**What this task involves**
Check every line below for the word "xlsx" and copy each one that has it.
Excerpted data section start
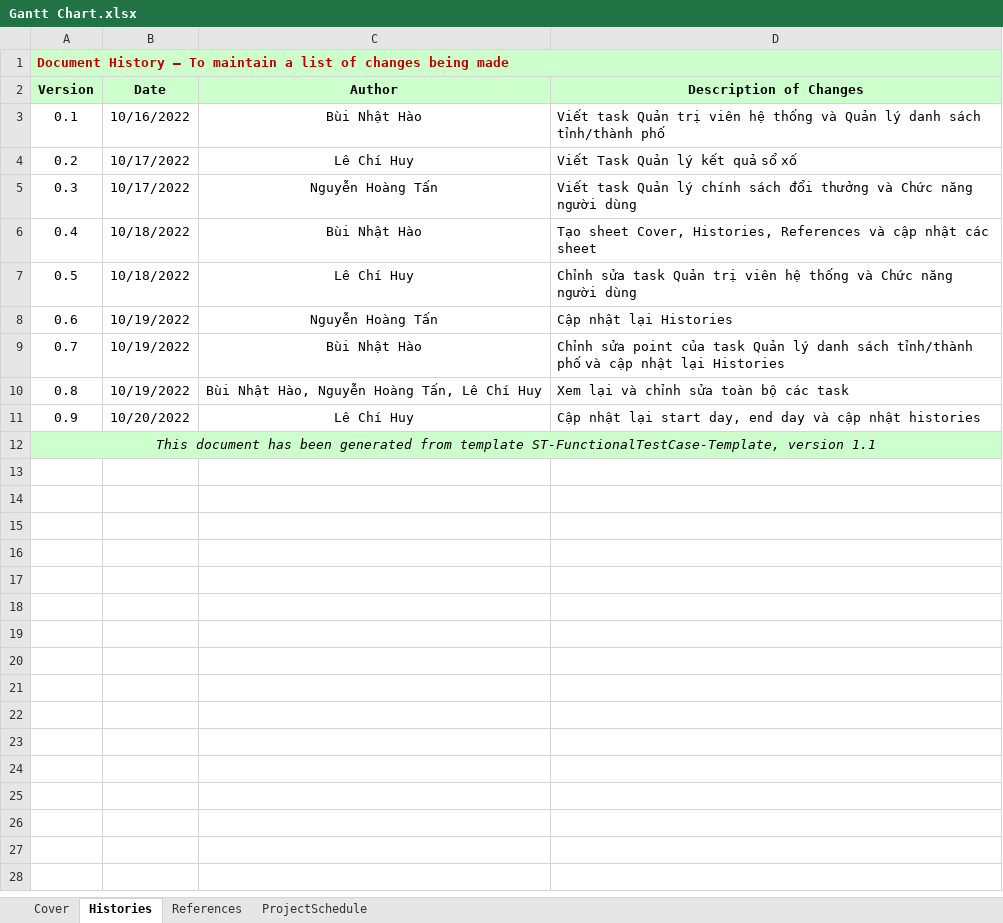
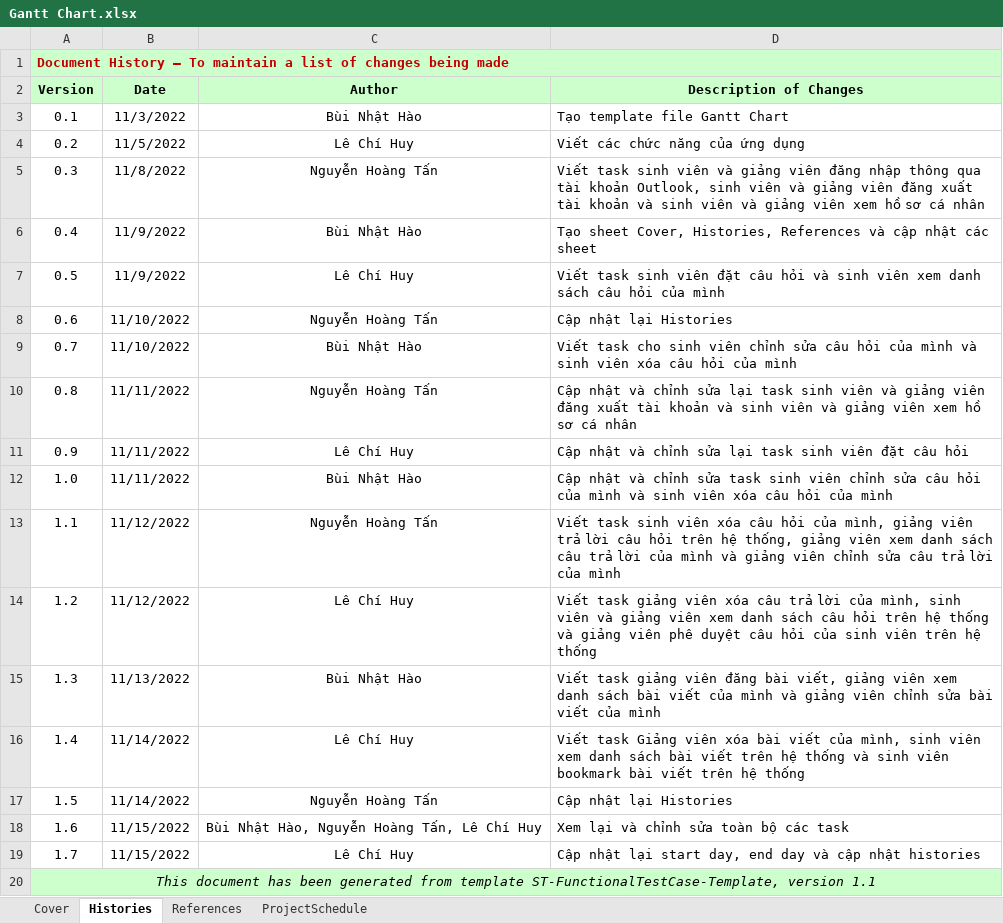
Before and after one commit to lechihuy/quan-ly-cnpm, an Excel workbook: Gantt Chart.xlsx, sheet Histories, drawn as a sheet; values as stored, in another font and other column widths than the file's, no borders; the diff names each change by its address in the sheet, - before the commit and + after, or states it on an @@ line.

Commit message:
Add files via upload

```diff
--- a/Gantt Chart.xlsx (sheet Histories)
+++ b/Gantt Chart.xlsx (sheet Histories)
-B3 (Date): 10/16/2022
+B3 (Date): 11/3/2022
-D3 (Description of Changes): Viết task Quản trị viên hệ thống và Quản lý danh sách tỉnh/thành phố
+D3 (Description of Changes): Tạo template file Gantt Chart
-B4 (Date): 10/17/2022
+B4 (Date): 11/5/2022
-D4 (Description of Changes): Viết Task Quản lý kết quả sổ xố
+D4 (Description of Changes): Viết các chức năng của ứng dụng
-B5 (Date): 10/17/2022
+B5 (Date): 11/8/2022
-D5 (Description of Changes): Viết task Quản lý chính sách đổi thưởng và Chức năng người dùng
+D5 (Description of Changes): Viết task sinh viên và giảng viên đăng nhập thông qua tài khoản Outlook, sinh viên và giảng viên đăng xuất tài khoản và sinh viên và giảng viên xem hồ sơ cá nhân
-B6:B7 (Date): 10/18/2022
+B6:B7 (Date): 11/9/2022
-D7 (Description of Changes): Chỉnh sửa task Quản trị viên hệ thống và Chức năng người dùng
+D7 (Description of Changes): Viết task sinh viên đặt câu hỏi và sinh viên xem danh sách câu hỏi của mình
-B8:B9 (Date): 10/19/2022
+B8:B9 (Date): 11/10/2022
-D9 (Description of Changes): Chỉnh sửa point của task Quản lý danh sách tỉnh/thành phố và cập nhật lại Histories
+D9 (Description of Changes): Viết task cho sinh viên chỉnh sửa câu hỏi của mình và sinh viên xóa câu hỏi của mình
-B10 (Date): 10/19/2022
+B10 (Date): 11/11/2022
-C10 (Author): Bùi Nhật Hào, Nguyễn Hoàng Tấn, Lê Chí Huy
+C10 (Author): Nguyễn Hoàng Tấn
-D10 (Description of Changes): Xem lại và chỉnh sửa toàn bộ các task
+D10 (Description of Changes): Cập nhật và chỉnh sửa lại task sinh viên và giảng viên đăng xuất tài khoản và sinh viên và giảng viên xem hồ sơ cá nhân
-B11 (Date): 10/20/2022
+B11 (Date): 11/11/2022
-D11 (Description of Changes): Cập nhật lại start day, end day và cập nhật histories
+D11 (Description of Changes): Cập nhật và chỉnh sửa lại task sinh viên đặt câu hỏi
+row 12: 1.0 | 11/11/2022 | Bùi Nhật Hào | Cập nhật và chỉnh sửa task sinh viên chỉnh sửa câu hỏi của mình và sinh viên xóa câu hỏi của mình
+row 13: 1.1 | 11/12/2022 | Nguyễn Hoàng Tấn | Viết task sinh viên xóa câu hỏi của mình, giảng viên trả lời câu hỏi trên hệ thống, giảng viên xem danh sách câu trả lời của mình và giảng viên chỉnh sửa câu trả lời của mình
+row 14: 1.2 | 11/12/2022 | Lê Chí Huy | Viết task giảng viên xóa câu trả lời của mình, sinh viên và giảng viên xem danh sách câu hỏi trên hệ thống và giảng viên phê duyệt câu hỏi của sinh viên trên hệ thống
+row 15: 1.3 | 11/13/2022 | Bùi Nhật Hào | Viết task giảng viên đăng bài viết, giảng viên xem danh sách bài viết của mình và giảng viên chỉnh sửa bài viết của mình
+row 16: 1.4 | 11/14/2022 | Lê Chí Huy | Viết task Giảng viên xóa bài viết của mình, sinh viên xem danh sách bài viết trên hệ thống và sinh viên bookmark bài viết trên hệ thống
+row 17: 1.5 | 11/14/2022 | Nguyễn Hoàng Tấn | Cập nhật lại Histories
+row 18: 1.6 | 11/15/2022 | Bùi Nhật Hào, Nguyễn Hoàng Tấn, Lê Chí Huy | Xem lại và chỉnh sửa toàn bộ các task
+row 19: 1.7 | 11/15/2022 | Lê Chí Huy | Cập nhật lại start day, end day và cập nhật histories
```
Also changed, not shown: sheet ProjectSchedule, sheet Cover, sheet References.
Excerpted data section end
**Solution**
Before and after one commit to lechihuy/quan-ly-cnpm, an Excel workbook: Gantt Chart.xlsx, sheet Histories, drawn as a sheet; values as stored, in another font and other column widths than the file's, no borders; the diff names each change by its address in the sheet, - before the commit and + after, or states it on an @@ line.
--- a/Gantt Chart.xlsx (sheet Histories)
+++ b/Gantt Chart.xlsx (sheet Histories)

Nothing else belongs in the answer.